NEWARK, NJ — Be it science, technology, performing arts or history, parents across Newark whose children will enter elementary school over the next five years have options to choose from if they want to start their students early on a specialized course of study.
Superintendent Roger Leon unveiled the district’s long-awaited 10-year strategic plan at the Board of Education’s final public meeting in June, and with its presentation came outlines for a complete re-imagining of the Newark school ecosystem.
By 2025, every ward in the city will have "magnet" elementary schools with uniform curricula and facilities available to families. These redesigned schools will feed into the city's magnet schools — Bard High School Early College, Technology High School, Science Park High School, American History High School and Arts High School.
The district’s newest elementary school opening this September, Sir Isaac Newton, is its first science-focused elementary and the test pilot Leon and his team will use to build from.
“Everyone else is now hearing that, and they want that too. It’s giving me the buzz that I need,” Leon told TAPinto Newark.
The planning for the next four years, he said, is to create designations for what those schools will eventually become and transition the community to the new system. The re-imagined schools will be housed in existing elementary schools, though they will not be renamed.
Right now, NPS administration is busy at work preparing for the opening of Sir Isaac Newton, which has been dealt an added layer of complications due to the coronavirus. But this time is also crucial for data on how long it takes to convert the building and ready the rooms, as well as calculating costs like lab coats, microscopes and other lab equipment.
“While that is occurring we’re also assessing each of the elementary schools’ facilities,” Leon said. “There are also a couple of new high schools we will be building.”
The district plans to have the names of the schools they plan to designate as part of the new “magnet” elementary schools before the start of the academic year. Students who complete a course of study in one of the schools will automatically be enrolled in its corresponding magnet high school, and not have to apply through Newark Enrolls once they reach the eighth grade.
However, any student is still able to apply out of the magnet feeder pattern should they decide the concentration no longer suits their interests.
“We don’t want to know who would like to be an artist, we want to know who are the artists and be the canvas to show that off. That’s what we imagine these elementary schools to be,” Leon said.
Leon said there is already some idea of which elementary schools can be re-purposed. Hawthorne Avenue School will most likely become a science feeder, and Belmont Runyon, which was originally named Belmont Runyon Performing Arts Elementary School, will return to its roots. Raphael Hernandez Elementary was also once a performing arts elementary school.
The district doesn’t have a total number for expenditures on Sir Isaac Newton yet, and it is still working out what it will cost to convert the schools once they’re pinned down.
Some costs at Sir Isaac Newton, which is slowly being phased out by grade, won’t come until a few years later. For instance, Leon said he bought himself some time before the district has to purchase more advanced lab equipment for eighth-graders.

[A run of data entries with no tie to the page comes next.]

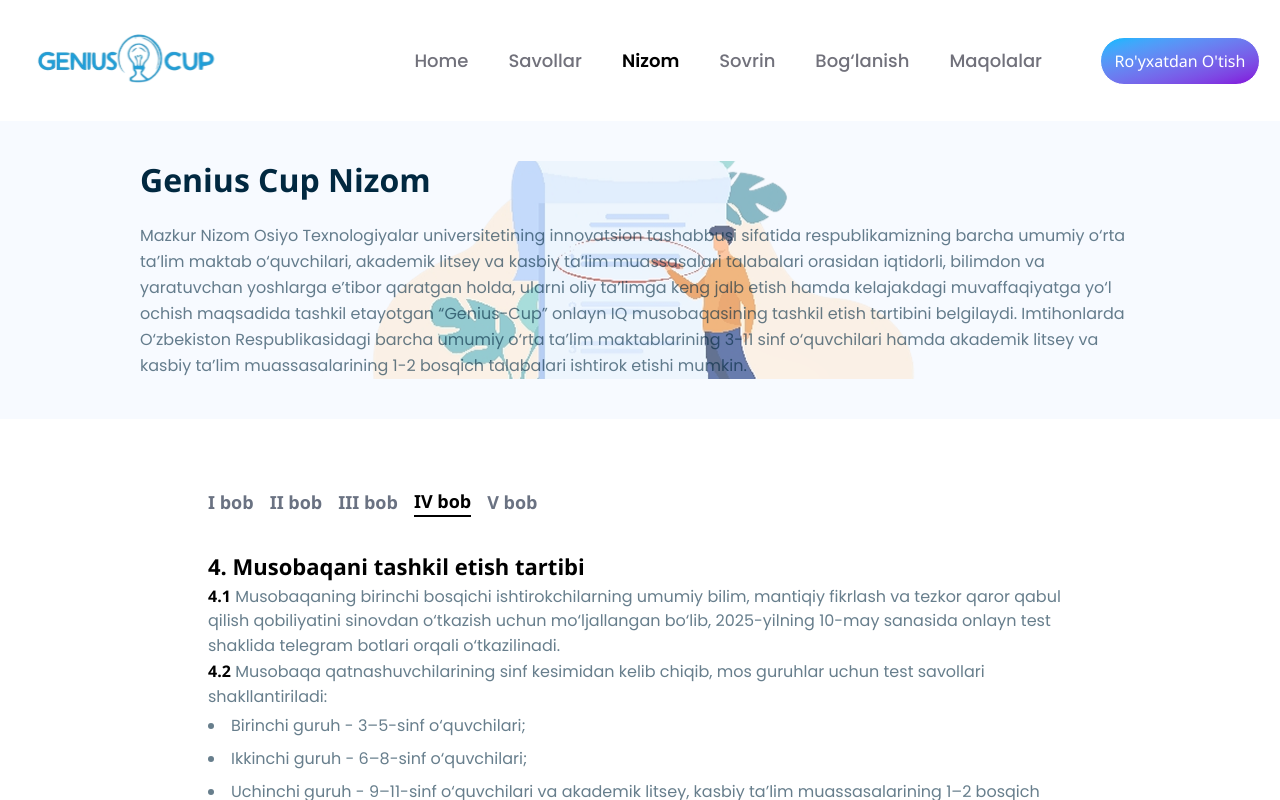
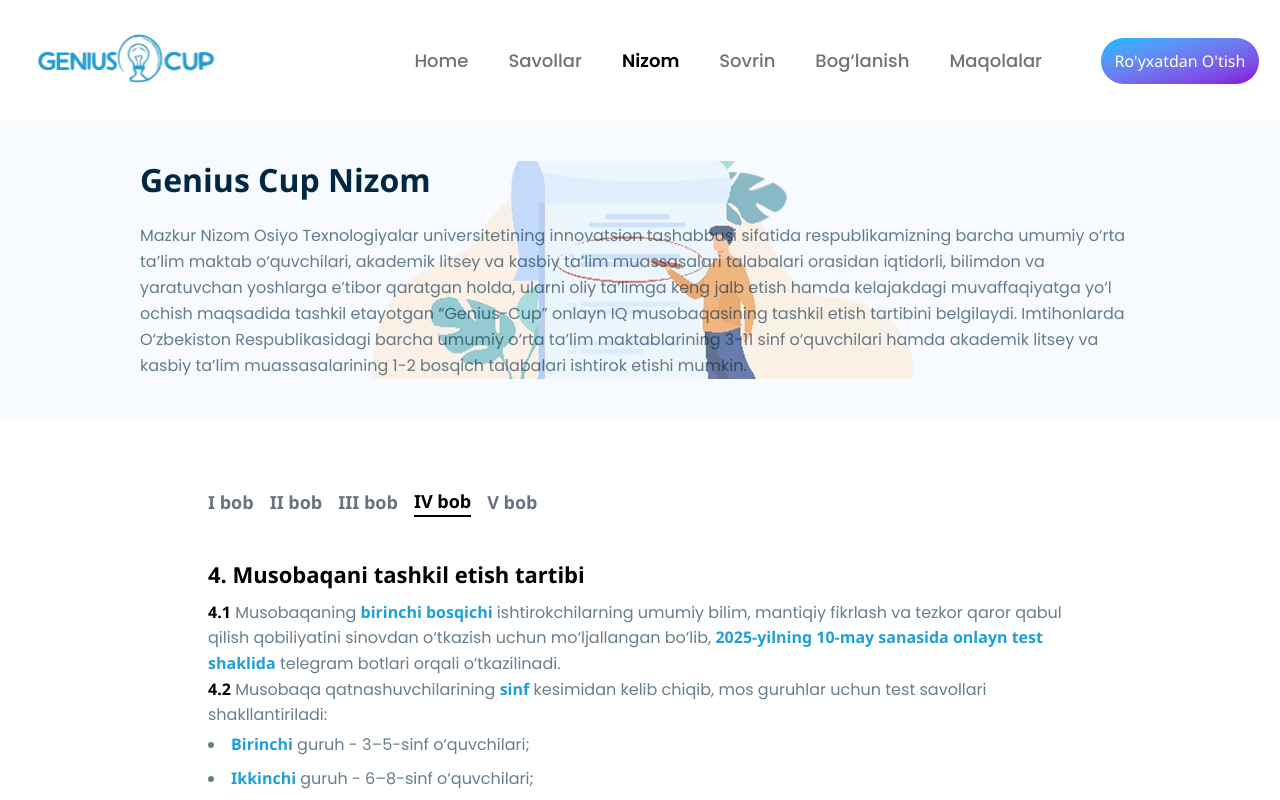
Before and after one commit to alienorar/Genius-Cup-full, a React (Vite) app: page /nizom in a window 1280 px wide. Both pictures are taken after a click on the button "IV bob". Shown: the top 800 px of the page. Built offline with nearby package versions, Linux system fonts and the light colour scheme.

Commit message:
spans added to nizom

```diff
--- a/src/modules/nizom/index.tsx
+++ b/src/modules/nizom/index.tsx
@@ -69,29 +69,29 @@
     title: "IV bob",
     content: (
       <>
-        <h2 className="text-[22px] font-semibold">4. Musobaqani tashkil etish tartibi</h2>
+        <h2 className="text-[22px] font-semibold py-2">4. Musobaqani tashkil etish tartibi</h2>
         <p className="text-[16px] text-[#01284099] poppin">
-          <strong className="text-black">4.1</strong> Musobaqaning birinchi bosqichi ishtirokchilarning umumiy bilim,
+          <strong className="text-black">4.1</strong> Musobaqaning <span className="text-[#1E9FD9] font-semibold">birinchi bosqichi</span> ishtirokchilarning umumiy bilim,
           mantiqiy fikrlash va tezkor qaror qabul qilish qobiliyatini sinovdan o‘tkazish uchun
-          mo‘ljallangan bo‘lib, 2025-yilning 10-may sanasida onlayn test shaklida telegram botlari
+          mo‘ljallangan bo‘lib, <span  className="text-[#1E9FD9] font-semibold">2025-yilning 10-may sanasida onlayn test shaklida</span>  telegram botlari
           orqali o‘tkazilinadi.
         </p>
         <p className="text-[16px] text-[#01284099] poppin">
-          <strong className="text-black">4.2</strong> Musobaqa qatnashuvchilarining sinf kesimidan kelib chiqib, mos guruhlar uchun test savollari
+          <strong className="text-black">4.2</strong> Musobaqa qatnashuvchilarining <span className="text-[#1E9FD9] font-semibold">sinf</span> kesimidan kelib chiqib, mos guruhlar uchun test savollari
           shakllantiriladi:
-          <li className="text-[16px] text-[#01284099] py-1 poppin">Birinchi guruh - 3–5-sinf o‘quvchilari;</li>
-          <li className="text-[16px] text-[#01284099] py-1 poppin">Ikkinchi guruh - 6–8-sinf o‘quvchilari;</li>
-          <li className="text-[16px] text-[#01284099] py-1 poppin">Uchinchi guruh - 9–11-sinf o‘quvchilari va akademik litsey, kasbiy ta’lim muassasalarining 1–2 bosqich talabalari.</li>
+          <li className="text-[16px] text-[#01284099] py-1 poppin"><span className="text-[#1E9FD9] font-semibold">Birinchi  </span> guruh - 3–5-sinf o‘quvchilari;</li>
+          <li className="text-[16px] text-[#01284099] py-1 poppin"><span className="text-[#1E9FD9] font-semibold">Ikkinchi </span> guruh - 6–8-sinf o‘quvchilari;</li>
+          <li className="text-[16px] text-[#01284099] py-1 poppin"><span className="text-[#1E9FD9] font-semibold">Uchinchi </span> guruh - 9–11-sinf o‘quvchilari va akademik litsey, kasbiy ta’lim muassasalarining 1–2 bosqich talabalari.</li>
         </p>
         <p className="text-[16px] text-[#01284099] poppin">
           <strong className="text-black">4.3</strong> Test savollari va baholash tizimi:
-          <li className="text-[16px] text-[#01284099] py-1 poppin">Har bir ishtirokchiga 20 ta savol taqdim etiladi;</li>
-          <li className="text-[16px] text-[#01284099] py-1 poppin">To‘g‘ri javob uchun 5 ball, noto‘g‘ri javob uchun 0 ball beriladi;</li>
-          <li className="text-[16px] text-[#01284099] py-1 poppin">Eng yuqori ball 100 ballni tashkil etadi.</li>
+          <li className="text-[16px] text-[#01284099] py-1 poppin">Har bir ishtirokchiga <span className="text-[#1E9FD9] font-semibold">20 ta savol</span> taqdim etiladi;</li>
+          <li className="text-[16px] text-[#01284099] py-1 poppin">To‘g‘ri javob uchun <span className="text-[#1E9FD9] font-semibold">5 ball</span> , noto‘g‘ri javob uchun  <span className="text-[#1E9FD9] font-semibold">0 ball</span> beriladi;</li>
+          <li className="text-[16px] text-[#01284099] py-1 poppin">Eng yuqori ball <span className="text-[#1E9FD9] font-semibold">100 ballni</span> tashkil etadi.</li>
         </p>
         <p className="text-[16px] text-[#01284099] poppin">
-          <strong className="text-black">4.4</strong> Testni bajarish uchun 60 daqiqa vaqt ajratiladi.
-          Eng yuqori ball to‘plagan 100 nafar ishtirokchi g‘olib deb tanlanadi.
+          <strong className="text-black">4.4</strong> Testni bajarish uchun <span className="text-[#1E9FD9] font-semibold">60 daqiqa</span> vaqt ajratiladi.
+          Eng yuqori ball to‘plagan <span className="text-[#1E9FD9] font-semibold">100 nafar</span> ishtirokchi g‘olib deb tanlanadi.
           <li className="text-[16px] text-[#01284099] py-1 poppin">3–5-sinf: 20 nafar;</li>
           <li className="text-[16px] text-[#01284099] py-1 poppin">6–8-sinf: 40 nafar;</li>
           <li className="text-[16px] text-[#01284099] py-1 poppin">9–11-sinf va yuqorilar: 40 nafar.</li>
@@ -103,14 +103,14 @@
           <li className="text-[16px] text-[#01284099] py-1 poppin">Ikkinchi bosqichga yo‘llanma.</li>
         </p>
         <p className="text-[16px] text-[#01284099] poppin">
-          <strong className="text-black">4.6</strong> Ikkinchi bosqich 2025-yil 10-may kuni Osiyo Texnologiyalar universitetida o'tkaziladi.
+          <strong className="text-black">4.6</strong> Ikkinchi bosqich <span className="text-[#1E9FD9] font-semibold">2025-yil 10-may</span>  kuni <span className="text-[#1E9FD9] font-semibold">Osiyo Texnologiyalar universiteti</span>ning binosida tashkil qilinadi. Ushbu bosqichda ishtirokchilarning shaxsan baholanishi, yozma test orqali ularning imkoniyatlari yanada chuqurroq sinovdan o‘tkazilinadi.
         </p>
         <p className="text-[16px] text-[#01284099] poppin">
           <strong className="text-black">4.7</strong> Final bosqichida har bir guruhdan eng yuqori natija qayd etgan 3 nafar g‘olib quyidagi mukofotlarga ega bo‘ladi:
-          <li className="text-[16px] text-[#01284099] py-1 poppin">1-o‘rin: 3 000 000 so‘m;</li>
-          <li className="text-[16px] text-[#01284099] py-1 poppin">2-o‘rin: 2 000 000 so‘m;</li>
-          <li className="text-[16px] text-[#01284099] py-1 poppin">3-o‘rin: 1 000 000 so‘m.</li>
-          <li className="text-[16px] text-[#01284099] py-1 poppin">Uchinchi guruhning eng yuqori ball to‘plagan 10 nafari Osiyo Texnologiyalar universitetida bir yil bepul o‘qish imkoniyatiga ega bo‘ladi.</li>
+          <li className="text-[16px] text-[#01284099] py-1 poppin"><span className="text-[#1E9FD9] font-semibold">1-o'rin</span>: 3 000 000 so‘m;</li>
+          <li className="text-[16px] text-[#01284099] py-1 poppin"><span className="text-[#1E9FD9] font-semibold">2-o'rin</span>: 2 000 000 so‘m;</li>
+          <li className="text-[16px] text-[#01284099] py-1 poppin"><span className="text-[#1E9FD9] font-semibold">3-o'rin</span>: 1 000 000 so‘m.</li>
+          <li className="text-[16px] text-[#01284099] py-1 poppin">Uchinchi guruhning eng yuqori ball to‘plagan 10 nafari <span className="text-[#1E9FD9] font-semibold"> Osiyo Texnologiyalar universiteti</span>da bir yil bepul o‘qish imkoniyatiga ega bo‘ladi.</li>
         </p>
       </>
     ),
@@ -120,7 +120,7 @@
     title: "V bob",
     content: (
       <>
-        <h2 className="text-[22px] font-semibold">5. Yakuniy qoidalar</h2>
+        <h2 className="text-[22px] font-semibold py-2">5. Yakuniy qoidalar</h2>
         <p className="text-[16px] text-[#01284099] poppin">
           <strong className="text-black">7.</strong> Ishtirokchilar tomonidan taqdim etilgan materiallar bo‘yicha izoh yoki sharh berilmaydi va ular egalariga qaytarilmaydi.
         </p>
```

Leadership for the new schools are being hand-picked, though the district is not making the decisions public.
Each of the “magnet” elementary schools will be available in each ward, much like a franchise — the same curricula, service and “look,” according to Leon, will be mandatory.
“It’s creating a system that says we are fair to everybody,” Leon said. “One of our students, Rafael Gordon, has a phrase in his book that says, ‘Your location does not determine your destination.’ That’s really what we want to suggest here.”